* [What you will do]: Every line below that includes the word "other" needs to be copied.

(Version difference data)
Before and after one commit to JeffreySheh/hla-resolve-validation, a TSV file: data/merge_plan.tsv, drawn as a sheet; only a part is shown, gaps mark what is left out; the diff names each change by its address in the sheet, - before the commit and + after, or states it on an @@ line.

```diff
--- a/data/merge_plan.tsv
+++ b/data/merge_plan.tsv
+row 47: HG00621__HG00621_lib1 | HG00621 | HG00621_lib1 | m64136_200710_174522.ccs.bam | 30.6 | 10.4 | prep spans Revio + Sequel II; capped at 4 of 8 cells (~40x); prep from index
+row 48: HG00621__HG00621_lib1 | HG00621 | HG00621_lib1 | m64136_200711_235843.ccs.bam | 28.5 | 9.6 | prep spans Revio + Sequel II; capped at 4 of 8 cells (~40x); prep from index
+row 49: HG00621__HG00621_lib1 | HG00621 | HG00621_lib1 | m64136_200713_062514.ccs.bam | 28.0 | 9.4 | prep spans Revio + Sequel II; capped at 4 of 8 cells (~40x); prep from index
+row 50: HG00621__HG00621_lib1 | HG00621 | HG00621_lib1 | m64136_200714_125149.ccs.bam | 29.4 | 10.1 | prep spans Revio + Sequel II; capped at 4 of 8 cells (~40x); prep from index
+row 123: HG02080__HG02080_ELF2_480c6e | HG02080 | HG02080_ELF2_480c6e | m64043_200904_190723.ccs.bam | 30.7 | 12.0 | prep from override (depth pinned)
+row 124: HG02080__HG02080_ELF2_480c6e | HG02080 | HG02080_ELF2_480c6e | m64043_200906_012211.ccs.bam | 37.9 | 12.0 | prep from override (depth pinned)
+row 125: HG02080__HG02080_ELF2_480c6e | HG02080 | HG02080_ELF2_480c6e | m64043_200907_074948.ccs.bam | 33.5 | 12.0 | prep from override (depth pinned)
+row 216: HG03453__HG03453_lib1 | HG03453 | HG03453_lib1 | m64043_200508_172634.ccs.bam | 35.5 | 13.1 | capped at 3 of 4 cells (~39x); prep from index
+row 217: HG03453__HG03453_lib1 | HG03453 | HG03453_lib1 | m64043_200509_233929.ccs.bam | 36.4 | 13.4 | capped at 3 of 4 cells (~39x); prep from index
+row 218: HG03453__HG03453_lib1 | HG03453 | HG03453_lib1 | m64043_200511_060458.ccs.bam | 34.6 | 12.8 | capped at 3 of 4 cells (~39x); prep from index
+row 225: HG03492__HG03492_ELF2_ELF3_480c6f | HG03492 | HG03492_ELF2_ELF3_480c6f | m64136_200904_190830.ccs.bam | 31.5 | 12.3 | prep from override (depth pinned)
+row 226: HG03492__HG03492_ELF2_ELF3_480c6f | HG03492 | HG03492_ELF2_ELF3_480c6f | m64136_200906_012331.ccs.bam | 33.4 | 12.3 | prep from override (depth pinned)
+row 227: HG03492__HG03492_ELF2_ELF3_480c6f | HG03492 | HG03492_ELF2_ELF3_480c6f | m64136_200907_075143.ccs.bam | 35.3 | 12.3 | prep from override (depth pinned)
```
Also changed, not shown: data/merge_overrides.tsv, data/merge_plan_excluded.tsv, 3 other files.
---
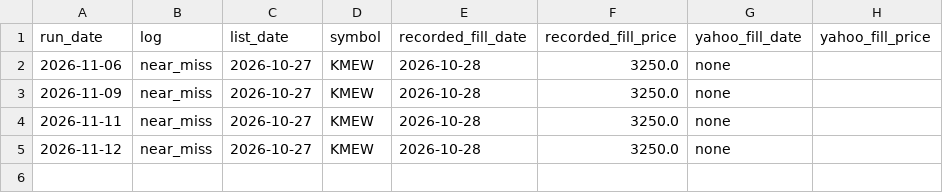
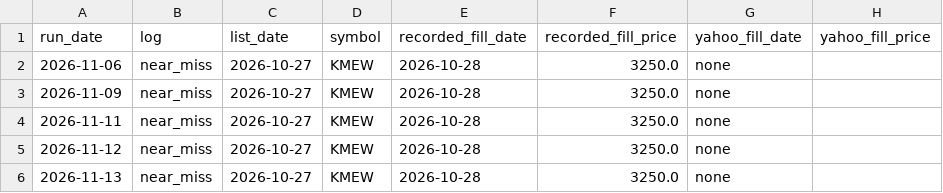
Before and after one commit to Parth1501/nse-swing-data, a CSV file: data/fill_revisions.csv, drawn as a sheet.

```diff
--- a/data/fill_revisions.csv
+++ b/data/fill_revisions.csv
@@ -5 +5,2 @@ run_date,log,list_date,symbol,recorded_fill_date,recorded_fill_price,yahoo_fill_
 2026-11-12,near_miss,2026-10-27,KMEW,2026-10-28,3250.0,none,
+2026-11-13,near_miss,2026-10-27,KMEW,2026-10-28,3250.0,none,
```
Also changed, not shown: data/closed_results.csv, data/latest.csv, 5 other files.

* [Finished task]:
Also changed, not shown: data/merge_overrides.tsv, data/merge_plan_excluded.tsv, 3 other files.
Also changed, not shown: data/closed_results.csv, data/latest.csv, 5 other files.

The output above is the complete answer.